Monday, June 21, 2010

Dumilani ("Hello" in Kalanga!)

It’s official…I am a Peace Corps Volunteer!! Thursday, June 10th the Bots 9 (Botswana Group 9) transitioned from “trainees” to “volunteers”! We were sworn in by the United States Ambassador to Botswana, Stephen Nolan. It is a great feeling to know that Pre-Service Training is officially over and we are now full-fledged volunteers.

So in short, the last couple of months have been full of language classes, technical trainings, and many hours spent trying to figure out what our roles are going to be here for the next two years (that answer is still to come haha). Although there were some long days, it’s definitely been wonderful bonding with all the other volunteers. Our group already feels like a family. Now we are all dispersed throughout the country in our villages.

My village is Masunga. It’s north of Francistown near the border of Zimbabwe. Its population is about 3,000, with the majority of people being employed by the government, as it is a hub for government activity in the Northeast District. I work in the Social and Community Development Office alongside social workers. They primarily work with orphans and vulnerable children (OVCs) and destitutes. So far I’m really just learning about my office and what everyone’s roles are, but I will eventually get to go on home visits which will be a great way to get to know the community. There are also primary, junior, and senior secondary schools in the village that I definitely plan to work in. For the next couple of months, though, I am really supposed to focus on integrating into my community and figuring out a rough work plan with my supervisor of what I might like to do the next 2 years.

Ok so now that y’all are kind of caught up, onto some of my current thoughts…

First of all, I can’t believe I’ve been here for 10 weeks! It has seemed like forever, but at the same time it’s like I left just last week. I can’t explain how time goes by here except that some days feel very long, but the weeks end up flying by.
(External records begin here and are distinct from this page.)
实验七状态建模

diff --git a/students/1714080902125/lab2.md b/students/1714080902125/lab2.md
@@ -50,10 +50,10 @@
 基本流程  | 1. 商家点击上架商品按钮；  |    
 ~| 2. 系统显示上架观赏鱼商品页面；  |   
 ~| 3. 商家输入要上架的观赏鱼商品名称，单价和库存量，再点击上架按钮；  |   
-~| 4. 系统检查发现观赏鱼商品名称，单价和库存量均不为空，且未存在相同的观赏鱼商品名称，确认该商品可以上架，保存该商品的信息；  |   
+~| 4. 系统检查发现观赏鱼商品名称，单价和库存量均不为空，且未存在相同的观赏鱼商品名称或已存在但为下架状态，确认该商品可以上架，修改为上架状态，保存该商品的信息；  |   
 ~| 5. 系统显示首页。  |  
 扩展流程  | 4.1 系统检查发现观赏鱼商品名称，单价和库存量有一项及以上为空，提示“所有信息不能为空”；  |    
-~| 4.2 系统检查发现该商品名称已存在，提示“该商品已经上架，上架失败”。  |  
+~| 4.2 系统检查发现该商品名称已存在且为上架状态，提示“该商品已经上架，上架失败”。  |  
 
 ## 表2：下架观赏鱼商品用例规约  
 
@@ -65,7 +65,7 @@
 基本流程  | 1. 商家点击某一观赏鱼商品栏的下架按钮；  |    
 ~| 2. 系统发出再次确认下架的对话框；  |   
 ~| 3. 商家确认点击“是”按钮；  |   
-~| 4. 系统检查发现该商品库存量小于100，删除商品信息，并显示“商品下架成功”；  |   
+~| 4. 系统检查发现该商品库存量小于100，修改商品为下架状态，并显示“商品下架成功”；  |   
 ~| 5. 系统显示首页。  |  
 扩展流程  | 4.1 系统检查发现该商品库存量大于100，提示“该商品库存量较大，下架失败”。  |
It’s also been an emotional rollercoaster so far for sure. Most the older volunteers say Pre-Service Training was the worst part for them, and in the end, I will probably agree. It’s a time when you really aren’t in control of anything, which was frustrating for me. But I feel like now that it’s over and I’m on my own, it’s almost easier already. It’s funny because before I left for the Peace Corps and read that training was only 2 months I was worried that I would be scared to leave everyone and be on my own after such a short time. But the reality was that I couldn’t wait to start figuring out my new village and the work I would be doing. Now is the time that I actually get to figure out my own schedule and form my own service, which is great.
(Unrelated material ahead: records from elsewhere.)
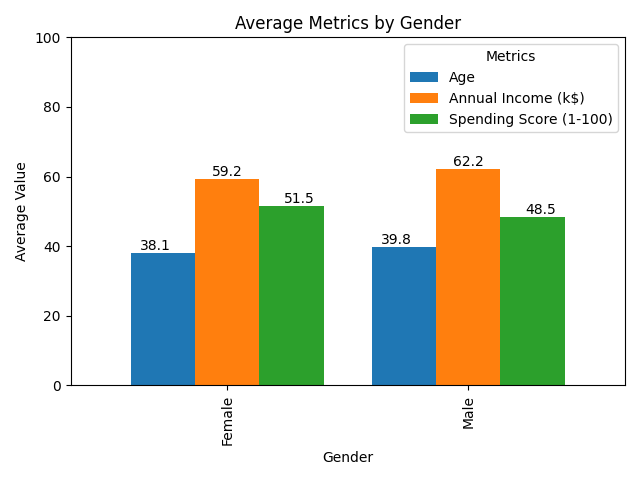
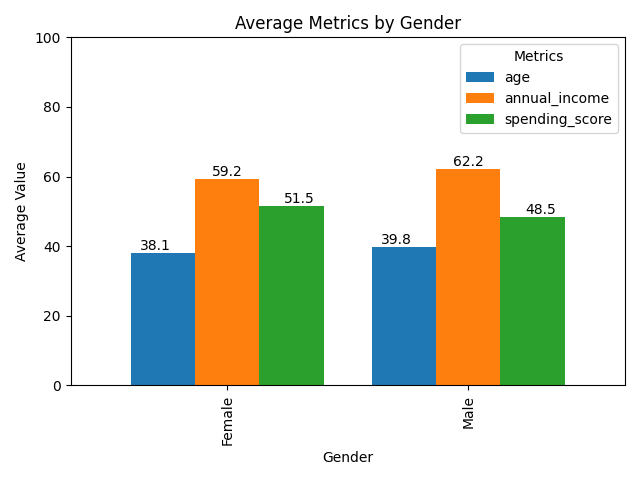
Normalize column names and update all references in `data_analysis.py`

Changed region(s): [[0.625, 0.0938, 0.9688, 0.2812]]

diff --git a/src/data_analysis.py b/src/data_analysis.py
@@ -15,7 +15,7 @@ def save_plot(plt, filename):
 
 def plot_gender_averages(df):
     # Calculate means for each gender
-    gender_means = df.groupby('Gender')[['Age', 'Annual Income (k$)', 'Spending Score (1-100)']].mean()
+    gender_means = df.groupby('gender')[['age', 'annual_income', 'spending_score']].mean()
 
     # Create the bar plot
     plt.figure(figsize=(10, 6))
@@ -44,7 +44,7 @@ def plot_gender_averages(df):
 
 def plot_gender_pie(df):
     # Calculate gender distribution
-    gender_counts = df['Gender'].value_counts()
+    gender_counts = df['gender'].value_counts()
 
     # Create pie chart
     plt.figure(figsize=(8, 8))
@@ -62,13 +62,13 @@ def plot_distributions(df):
     fig, (ax1, ax2) = plt.subplots(2, 1, figsize=(10, 6))
 
     # Age distribution
-    ax1.hist(df['Age'], bins=10, edgecolor='black', color='tab:blue')
+    ax1.hist(df['age'], bins=10, edgecolor='black', color='tab:blue')
     ax1.set_title('Age Distribution')
     ax1.set_xlabel('Age')
     ax1.set_ylabel('Frequency')
 
     # Annual Income distribution
-    ax2.hist(df['Annual Income (k$)'], bins=10, edgecolor='black', color='tab:orange')
+    ax2.hist(df['annual_income'], bins=10, edgecolor='black', color='tab:orange')
     ax2.set_title('Annual Income Distribution')
     ax2.set_xlabel('Annual Income (k$)')
     ax2.set_ylabel('Frequency')
@@ -79,7 +79,9 @@ def plot_distributions(df):
 
 def analyze_data(csv_path='../data/Mall_Customers.csv' ):
     # Read the data
-    df = pd.read_csv(csv_path)
+    df = pd.read_csv(csv_path, header=0,
+                     names=['id', 'gender', 'age', 'annual_income', 'spending_score'],
+                     index_col='id')
 
     # Basic summary statistics
     print("\n=== Basic Summary Statistics ===")
@@ -91,10 +93,10 @@ def analyze_data(csv_path='../data/Mall_Customers.csv' ):
 
     # Distribution of categorical variables
     print("\n=== Gender Distribution ===")
-    print(df['Gender'].value_counts())
+    print(df['gender'].value_counts())
 
     # Correlation matrix for numerical columns
-    numerical_cols = ['Age', 'Annual Income (k$)', 'Spending Score (1-100)']
+    numerical_cols = ['age', 'annual_income', 'spending_score']
     correlation = df[numerical_cols].corr()
     print("\n=== Correlation Matrix ===")
     print(correlation)
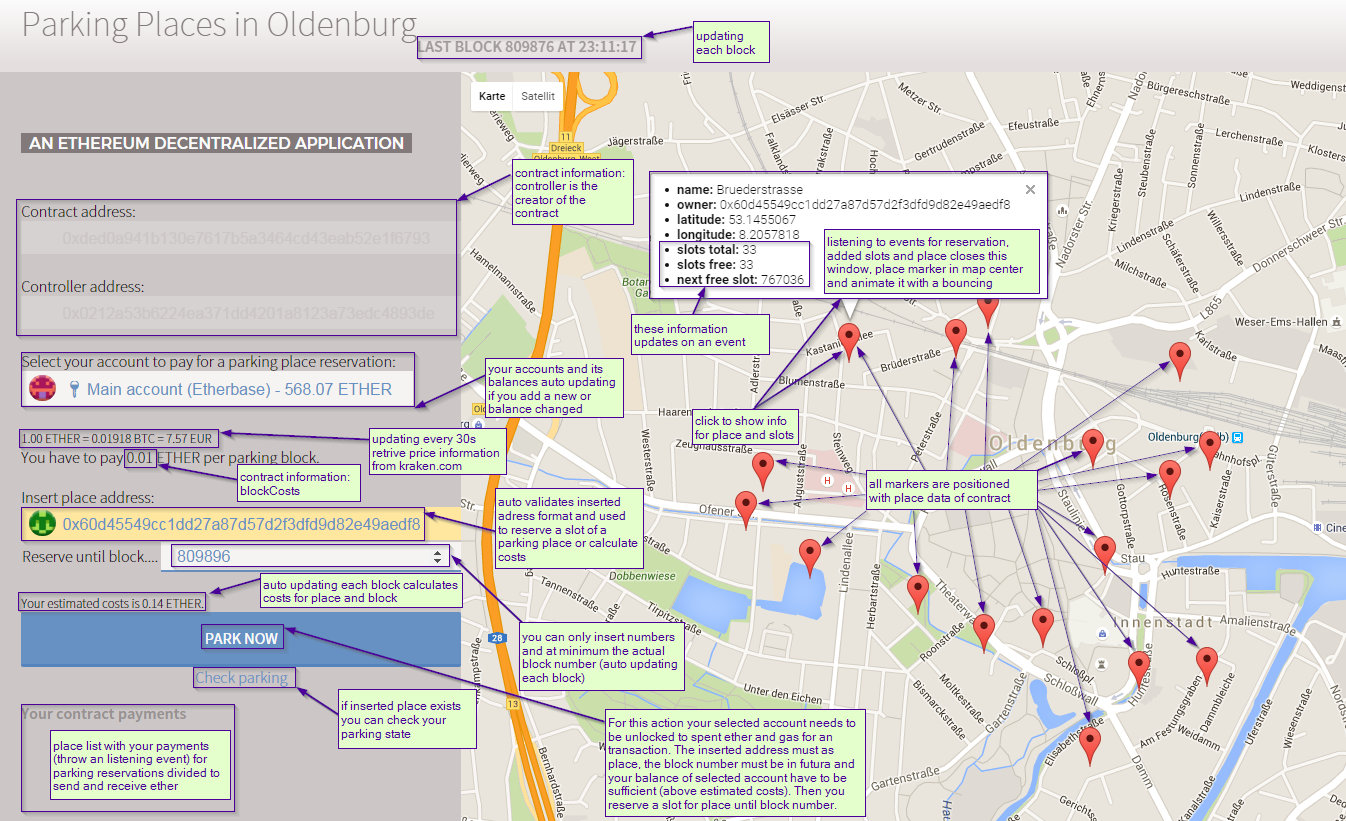
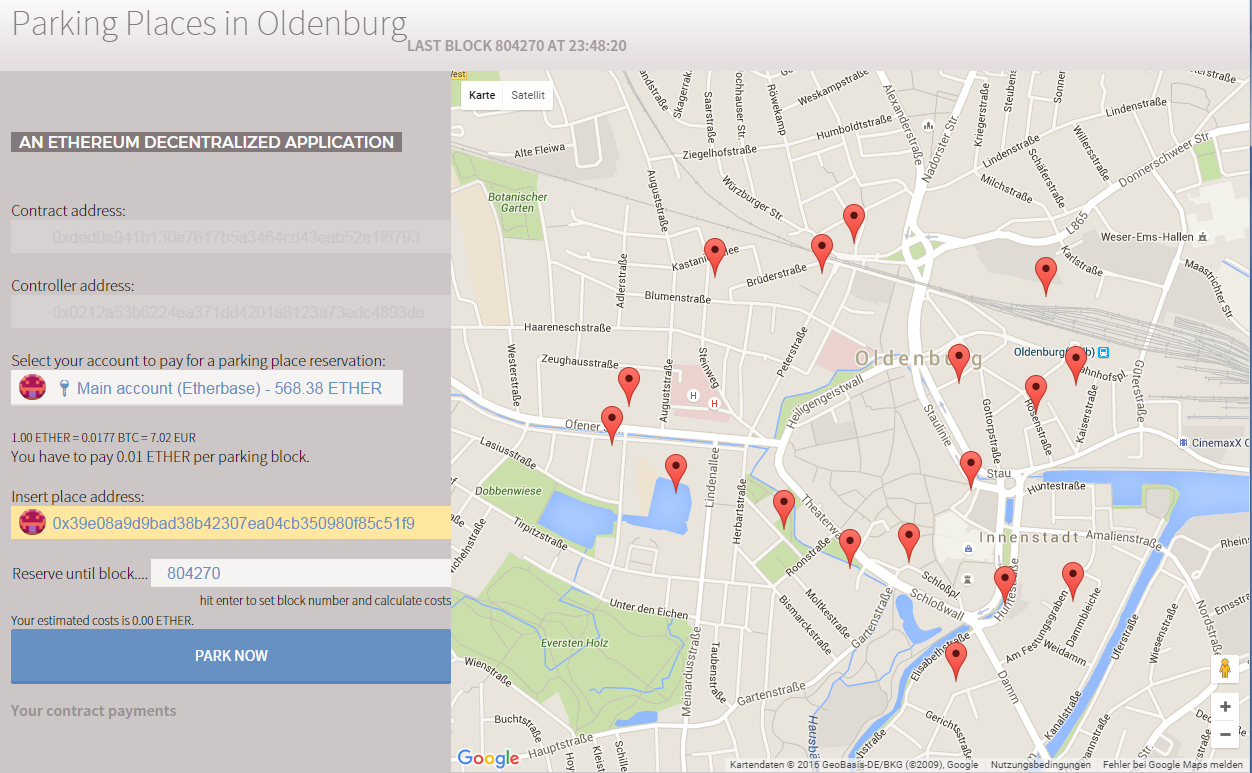
change first picture without description and add own part at last

diff --git a/parking-dapp/README.md b/parking-dapp/README.md
@@ -31,3 +31,8 @@ You should your own deployed contract cause this is volatile. Then you should ch
     //contract address
     const CONTRACT_ADDRESS = "0xded0a941b130e7617b5a3464cd43eab52e1f6793";
 
+## Detailled description
+
+![](https://raw.githubusercontent.com/blakeberg/parking-dapp/master/parking-dapp/ressources/pp-overview-description.png)
+
+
Don’t get me wrong though, I’m sure I’ll be dying to hang out with everyone again soon. But I’m lucky because there is actually another volunteer that was already in my village, and a bunch of my friends are fairly close (as in a couple hours on a bus). I also have easy access to Francistown, which is where I’ll do a lot of my grocery shopping, and it’s also just a good meet up point for people.
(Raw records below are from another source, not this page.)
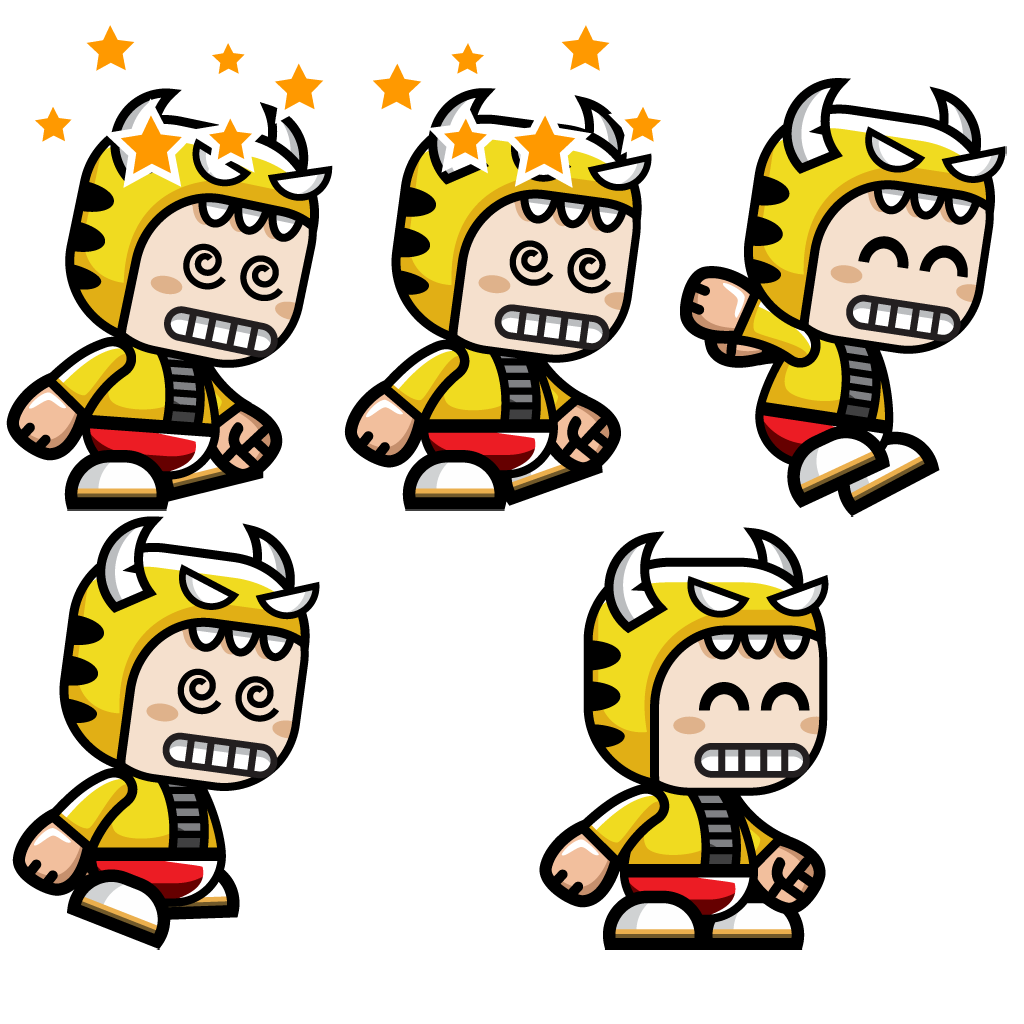
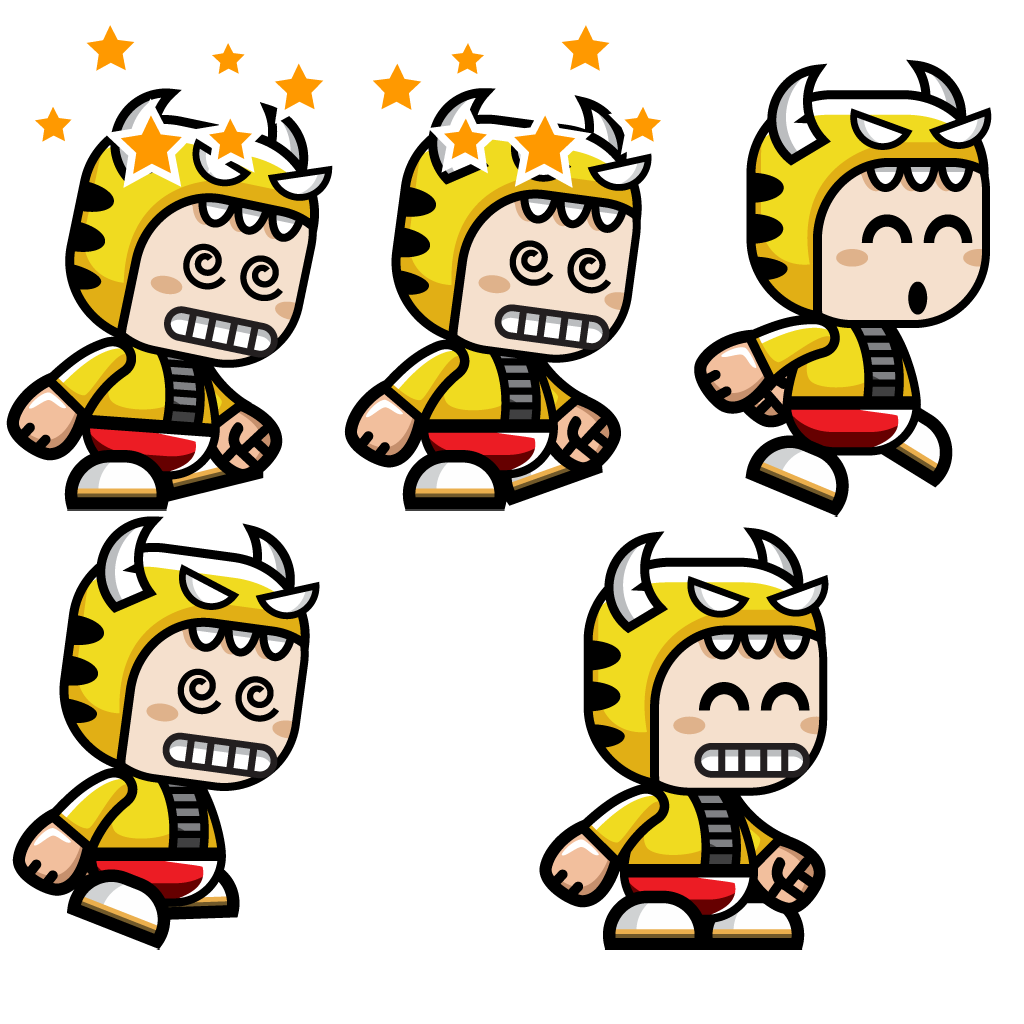
Added Heros assets and created animations

Changed region(s): [[0.6562, 0.0625, 1.0, 0.5]]

diff --git a/core/src/com/sawan/mathattack/asset/Hero.java b/core/src/com/sawan/mathattack/asset/Hero.java
@@ -1,0 +1,149 @@
+/**
+ * File name:	Hero.java
+ * Version:		1.0
+ * Date:		20/03/2015 20:05:03
+ * Author:		Sawan
+ * Copyright:	Copyright 200X Sawan
+ *
+ *				This file is part of Math Attack.
+ *
+ *				Math Attack is free software: you can redistribute it 
+ *				and/or modify it under the terms of the GNU General
+ *				Public License as published by the Free Software 
+ *				Foundation, either version 3 of the License, 
+ *				or (at your option) any later version.
+ *
+ *				Math Attack is distributed in the hope that it will 
+ *				be useful, but WITHOUT ANY WARRANTY; without even 
+ *				the implied warranty of MERCHANTABILITY or FITNESS 
+ *				FOR A PARTICULAR PURPOSE. See the GNU General Public
+ *			    License for more details.
+ *
+ *				You should have received a copy of the GNU General 
+ *				Public License along with Math Attack. If not, see 
+ *				http://www.gnu.org/licenses/.
+ */
+package com.sawan.mathattack.asset;
+
+import com.badlogic.gdx.Gdx;
+import com.badlogic.gdx.files.FileHandle;
+import com.badlogic.gdx.graphics.Texture;
+import com.badlogic.gdx.graphics.g2d.Animation;
+import com.badlogic.gdx.graphics.g2d.TextureAtlas;
+import com.badlogic.gdx.scenes.scene2d.ui.Skin;
+import com.sawan.mathattack.animation.AnimationCreator;
+
+// TODO: Auto-generated Javadoc
+/**
+ * The Class Hero.
+ *
+ * @author Sawan
+ */
+public class Hero {
+	/** The Constant FILE_IMAGE_ATLAS. */
+	private final static String FILE_IMAGE_ATLAS = "data/ma/game/characters/Hero.atlas";
+	
+	/** The Constant FILE_UI_SKIN. */
+	private final static String FILE_UI_SKIN = "skin/uiskin.json";
+	
+	
+	/** The atlas. */
+	public static TextureAtlas atlas;
+	
+	/** The skin. */
+	public static Skin skin;
+	
+	// Assets
+	/** The hero_standing. */
+	public static Animation hero_standing;
+	
+	/** The hero_jumping. */
+	public static Animation hero_jumping;
+	
+	/** The hero_dizzy. */
+	public static Animation hero_dizzy;
+	
+	/** The hero_faint. */
+	public static Animation hero_faint;
+	
+	
+	/**
+	 * Loads texture file.
+	 *
+	 * @param file the file
+	 * @return the texture
+	 */
+	public static Texture loadTexture(String file) {
+		return new Texture(Gdx.files.internal(file));
+	}
+	
+	/**
+	 * Gets the atlas. Creates a texture atlas if is not created. 
+	 *
+	 * @return the atlas
+	 */
+	public static TextureAtlas getAtlas() {
+		if (atlas == null) { 
+			atlas =  new TextureAtlas(Gdx.files.internal(FILE_IMAGE_ATLAS));
+		}
+	
+		return atlas;
+	}
+	
+	/**
+	 * Gets the skin.
+	 *
+	 * @return the skin
+	 */
+	public static Skin getSkin() {
+		if (skin == null) {
+			FileHandle skinFile = Gdx.files.internal(FILE_UI_SKIN);
+			skin = new Skin(skinFile);
+		}
+		
+		return skin;
+	}
+	
+	/**
+	 * Load all. Loads all the resources.
+	 */
+	public static void loadAll() {
+		relaseResources();
+		loadImages();
+		loadAnimations();
+		loadSoundsAndMusics();
+	}
+
+	/**
+	 * Relase resources.
+	 */
+	private static void relaseResources() {
+		skin = null;
+		atlas = null;
+	}
+
+	/**
+	 * Load images.
+	 */
+	public static void loadImages() {
+
+	}
+
+
+	/**
+	 * Load animations.
+	 */
+	public static void loadAnimations() {
+		hero_standing = AnimationCreator.getAnimationFromMultiTextures(getAtlas(), "stand", 2, 0.065f, false, false);
+		hero_jumping = AnimationCreator.getAnimationFromMultiTextures(getAtlas(), "jump", 2, 0.065f, false, false);
+		hero_dizzy = AnimationCreator.getAnimationFromMultiTextures(getAtlas(), "dizzy", 2, 0.065f, false, false);
+		hero_faint = AnimationCreator.getAnimationFromMultiTextures(getAtlas(), "faint", 5, 0.065f, false, false);
+	}
+
+	/**
+	 * Load sounds and musics.
+	 */
+	public static void loadSoundsAndMusics() {
+	
+	}
+}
But I also love my coworkers and think I’m going to have some good friends in the village. The people are definitely what have made my time in any of the places I’ve lived or traveled to, and Botswana will be no different.

Lastly, I’d like to share my favorite thing about Africa that always blows my mind…the sky. Looking at the wide-open skies reminds me how wonderful life is. And at night, when it’s pitch black outside, looking up at the brightest stars I’ve ever seen takes my breath away. Those are the moments when I am reminded to be thankful that I’m here in Africa.